(Saved entries)
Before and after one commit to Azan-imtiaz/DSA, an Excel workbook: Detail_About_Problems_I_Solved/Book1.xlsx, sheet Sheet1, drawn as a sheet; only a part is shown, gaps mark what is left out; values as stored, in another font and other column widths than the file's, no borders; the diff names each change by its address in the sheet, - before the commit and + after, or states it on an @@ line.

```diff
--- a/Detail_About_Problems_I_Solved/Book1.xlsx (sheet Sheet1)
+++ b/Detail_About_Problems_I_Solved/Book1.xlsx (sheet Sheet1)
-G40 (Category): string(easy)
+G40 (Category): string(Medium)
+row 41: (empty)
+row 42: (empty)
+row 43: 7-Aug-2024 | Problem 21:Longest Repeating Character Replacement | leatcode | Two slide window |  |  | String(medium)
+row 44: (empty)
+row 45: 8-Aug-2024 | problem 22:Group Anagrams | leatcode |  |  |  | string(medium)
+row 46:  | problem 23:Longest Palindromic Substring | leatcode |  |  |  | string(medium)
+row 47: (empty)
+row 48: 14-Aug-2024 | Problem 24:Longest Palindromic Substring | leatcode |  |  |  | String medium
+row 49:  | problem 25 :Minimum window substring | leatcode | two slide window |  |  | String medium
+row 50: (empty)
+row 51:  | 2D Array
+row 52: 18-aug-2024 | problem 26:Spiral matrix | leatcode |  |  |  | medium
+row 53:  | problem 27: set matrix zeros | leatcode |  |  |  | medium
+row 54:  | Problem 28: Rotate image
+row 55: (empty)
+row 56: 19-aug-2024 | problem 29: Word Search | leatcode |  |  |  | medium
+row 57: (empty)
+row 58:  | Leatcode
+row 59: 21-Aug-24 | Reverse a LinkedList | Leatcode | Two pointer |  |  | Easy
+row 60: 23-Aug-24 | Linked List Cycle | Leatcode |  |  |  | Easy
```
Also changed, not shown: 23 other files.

= YOUR INSTRUCTIONS =
Show the lines where the word "window" appears in the entries.

= ANSWER TO THE PROBLEM =
+row 43: 7-Aug-2024 | Problem 21:Longest Repeating Character Replacement | leatcode | Two slide window |  |  | String(medium)
+row 49:  | problem 25 :Minimum window substring | leatcode | two slide window |  |  | String medium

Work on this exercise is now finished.